Controls– I passed on the first versions of the EOS M because of the lack of external controls. With the M3 it is finally a camera for serious photographers. You can easily shoot anywhere from full auto to full manual with all the controls at your finger tips just like a real DSLR. It even has auto exposure adjustment dial which makes shooting TV or AV very easy. The M3 even has programmable buttons so you can set it up exactly how you want. Many of the settings are accessible both by hardware buttons as well as the touchscreen. The touchscreen is very responsive with good menu layout and makes accessing a number of settings very easy.

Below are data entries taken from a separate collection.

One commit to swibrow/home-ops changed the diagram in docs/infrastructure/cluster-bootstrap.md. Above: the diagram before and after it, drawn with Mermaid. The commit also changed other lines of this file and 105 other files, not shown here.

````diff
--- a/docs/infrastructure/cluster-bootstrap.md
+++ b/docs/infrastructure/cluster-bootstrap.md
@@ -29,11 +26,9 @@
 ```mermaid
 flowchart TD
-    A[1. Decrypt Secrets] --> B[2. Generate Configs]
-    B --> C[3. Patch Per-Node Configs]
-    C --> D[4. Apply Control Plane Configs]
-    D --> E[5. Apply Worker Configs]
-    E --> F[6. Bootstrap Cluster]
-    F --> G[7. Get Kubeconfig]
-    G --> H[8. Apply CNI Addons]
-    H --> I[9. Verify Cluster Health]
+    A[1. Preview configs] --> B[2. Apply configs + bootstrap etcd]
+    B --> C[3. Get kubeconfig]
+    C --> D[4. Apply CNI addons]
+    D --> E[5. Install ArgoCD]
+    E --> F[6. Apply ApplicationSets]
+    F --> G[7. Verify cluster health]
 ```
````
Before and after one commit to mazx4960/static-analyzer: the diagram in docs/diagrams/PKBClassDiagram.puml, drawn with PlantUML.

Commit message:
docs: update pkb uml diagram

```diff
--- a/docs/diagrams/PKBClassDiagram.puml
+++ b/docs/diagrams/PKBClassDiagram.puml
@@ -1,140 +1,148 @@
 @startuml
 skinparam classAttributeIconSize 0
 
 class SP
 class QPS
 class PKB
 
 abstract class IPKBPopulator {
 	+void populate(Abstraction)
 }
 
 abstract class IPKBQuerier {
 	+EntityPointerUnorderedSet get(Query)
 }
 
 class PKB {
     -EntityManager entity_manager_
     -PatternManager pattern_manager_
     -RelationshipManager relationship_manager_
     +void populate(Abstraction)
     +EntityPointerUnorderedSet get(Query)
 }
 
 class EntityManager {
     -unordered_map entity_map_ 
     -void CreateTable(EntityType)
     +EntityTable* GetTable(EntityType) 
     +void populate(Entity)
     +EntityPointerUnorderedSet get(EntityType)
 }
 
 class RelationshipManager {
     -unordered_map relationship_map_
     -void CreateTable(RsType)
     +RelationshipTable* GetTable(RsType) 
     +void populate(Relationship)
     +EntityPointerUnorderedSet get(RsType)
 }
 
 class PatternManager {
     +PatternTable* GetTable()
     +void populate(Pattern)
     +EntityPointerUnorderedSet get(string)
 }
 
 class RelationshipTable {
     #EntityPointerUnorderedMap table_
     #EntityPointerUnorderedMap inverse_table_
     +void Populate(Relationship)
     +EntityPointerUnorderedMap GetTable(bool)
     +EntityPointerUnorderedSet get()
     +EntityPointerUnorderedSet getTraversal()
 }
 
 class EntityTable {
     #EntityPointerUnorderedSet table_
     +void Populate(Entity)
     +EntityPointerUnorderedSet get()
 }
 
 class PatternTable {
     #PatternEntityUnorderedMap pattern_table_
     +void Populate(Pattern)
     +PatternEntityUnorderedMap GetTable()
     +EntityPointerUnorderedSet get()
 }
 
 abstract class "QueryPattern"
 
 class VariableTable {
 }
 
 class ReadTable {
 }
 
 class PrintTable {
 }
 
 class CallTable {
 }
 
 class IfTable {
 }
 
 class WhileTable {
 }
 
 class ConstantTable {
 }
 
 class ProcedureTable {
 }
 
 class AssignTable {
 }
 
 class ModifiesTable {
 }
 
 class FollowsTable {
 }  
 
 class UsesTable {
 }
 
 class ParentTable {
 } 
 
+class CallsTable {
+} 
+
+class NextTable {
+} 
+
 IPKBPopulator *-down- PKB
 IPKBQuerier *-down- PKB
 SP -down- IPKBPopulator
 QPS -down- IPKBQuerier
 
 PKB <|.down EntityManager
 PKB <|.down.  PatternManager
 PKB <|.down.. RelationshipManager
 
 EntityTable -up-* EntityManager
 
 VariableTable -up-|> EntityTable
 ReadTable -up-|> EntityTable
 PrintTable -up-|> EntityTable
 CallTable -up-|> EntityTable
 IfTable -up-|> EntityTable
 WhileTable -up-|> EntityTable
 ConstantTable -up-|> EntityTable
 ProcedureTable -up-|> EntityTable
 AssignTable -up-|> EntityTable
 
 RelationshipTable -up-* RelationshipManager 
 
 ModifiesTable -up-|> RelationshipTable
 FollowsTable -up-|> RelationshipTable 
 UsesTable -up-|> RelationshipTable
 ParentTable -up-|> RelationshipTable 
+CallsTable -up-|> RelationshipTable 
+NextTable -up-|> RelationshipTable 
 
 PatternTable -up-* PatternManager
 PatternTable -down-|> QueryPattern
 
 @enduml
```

Conclusion – Mirrorless cameras are the future of photography. At some point the bulk of a camera like the 5dmkiii + high end lens makes you a worse photographer. If you’re serious about photography, but your current camera is so big that you don’t use it, then this is great option. Personally I think that this camera will be a great walk around camera. The image quality is more than sufficient for capturing life memories and travel shots. The single shot autofocus on both my ef-m lenses (22mm and 18-55mm) was fast and accurate. The servo focus on the 18-55mm was good enough that I will easily get action shots of pets and kids in action. The standard EF lenses that I tested focused correctly, but were not quite as fast to lock as the EF-M lenses. The Canon L series lenses I own and the Sigma Art lenses take beautiful pictures, but so does the $100 EF-M 22mm.
I am a fairly avid landscape photographer. I know that for backpacking I will definitely be opting for this camera, but it remains to be seen whether or not I feel comfortable leaving the MkIII (or 5dMK IV), at home for trips where photography is the main goal. For bird and nature photography this could be a great option for some people. If your animals are prone to moving quickly you’ll probably be better off with a 7dmkii. Canon did a great job with the Canon EOS M3, and it’s a shame it’s not available with a USA warranty. It’s also a shame that Canon hasn’t come out with a full frame competitor to the Sony A7. If I could have a camera with the features and lens options of the Canon EOS M3, the size of the Sony A7 (or smaller),the image quality of a top of the line full frame sensor and the price of a camera like the Canon 6D I would have bought that instead. However, since that’s not in existence I saved myself a few hundred dollars and will be very happy with this camera.